Directions —
Among the records below, find the lines that hold the word "nexus" and report how many there are, with no other words.

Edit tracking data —
Segment Open

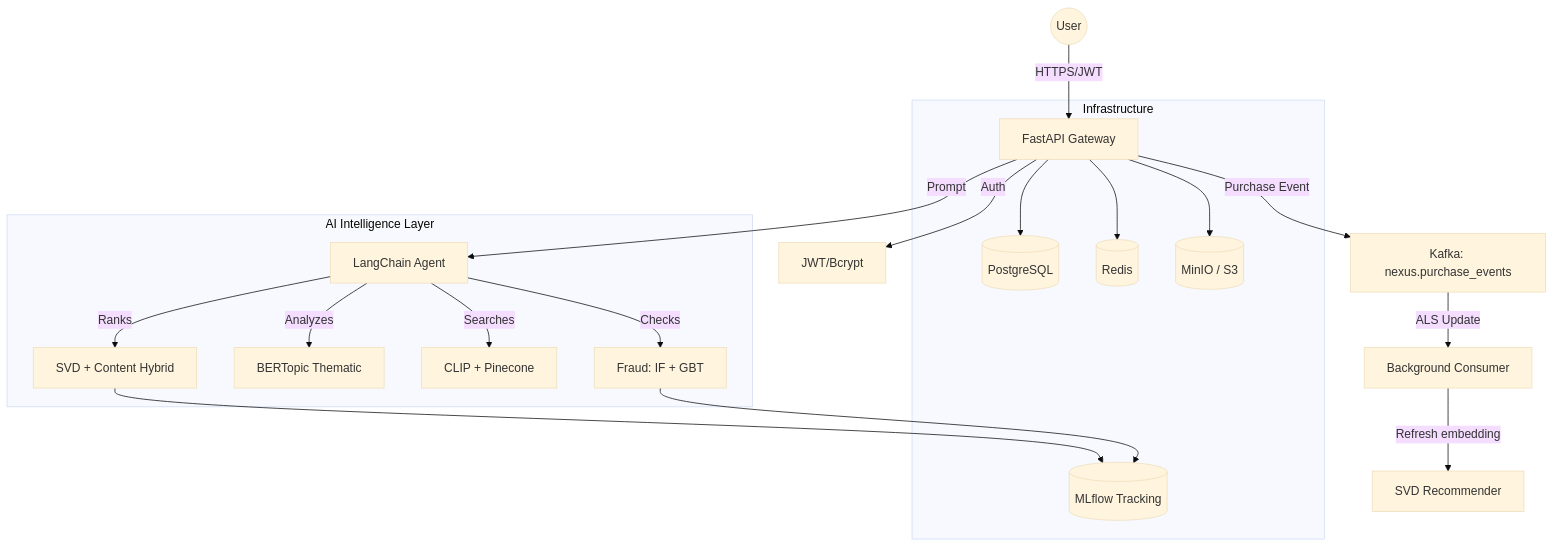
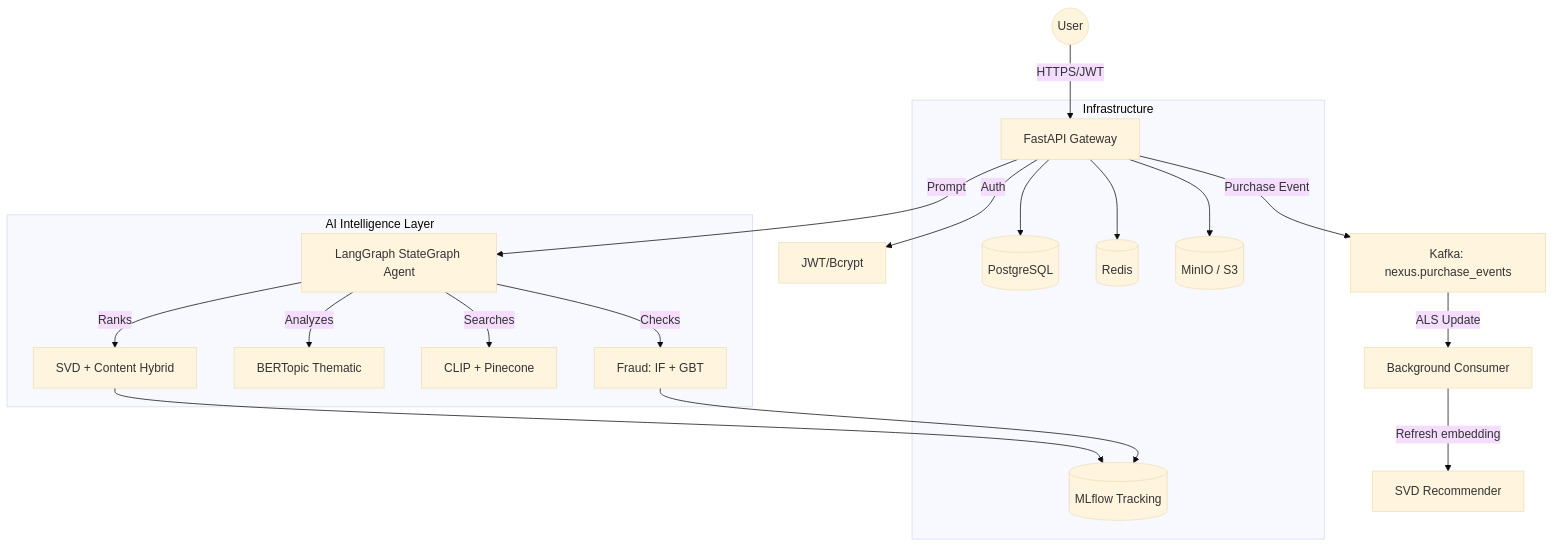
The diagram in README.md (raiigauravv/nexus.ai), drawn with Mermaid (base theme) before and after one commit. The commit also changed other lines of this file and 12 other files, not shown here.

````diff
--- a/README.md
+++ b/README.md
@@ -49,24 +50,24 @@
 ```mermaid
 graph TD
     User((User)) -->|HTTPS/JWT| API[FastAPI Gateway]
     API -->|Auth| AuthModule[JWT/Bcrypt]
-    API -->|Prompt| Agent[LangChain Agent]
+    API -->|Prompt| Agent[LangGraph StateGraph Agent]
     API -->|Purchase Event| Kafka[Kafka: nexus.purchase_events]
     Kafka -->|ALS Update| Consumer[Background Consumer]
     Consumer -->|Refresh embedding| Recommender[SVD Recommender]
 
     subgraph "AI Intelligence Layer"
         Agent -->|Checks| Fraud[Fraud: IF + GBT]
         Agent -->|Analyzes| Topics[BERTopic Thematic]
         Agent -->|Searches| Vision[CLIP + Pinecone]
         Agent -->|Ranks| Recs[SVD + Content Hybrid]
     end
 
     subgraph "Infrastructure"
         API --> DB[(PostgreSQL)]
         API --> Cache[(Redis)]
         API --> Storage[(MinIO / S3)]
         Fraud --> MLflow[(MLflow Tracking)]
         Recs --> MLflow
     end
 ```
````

Segment Closed

Response to this exercise —
2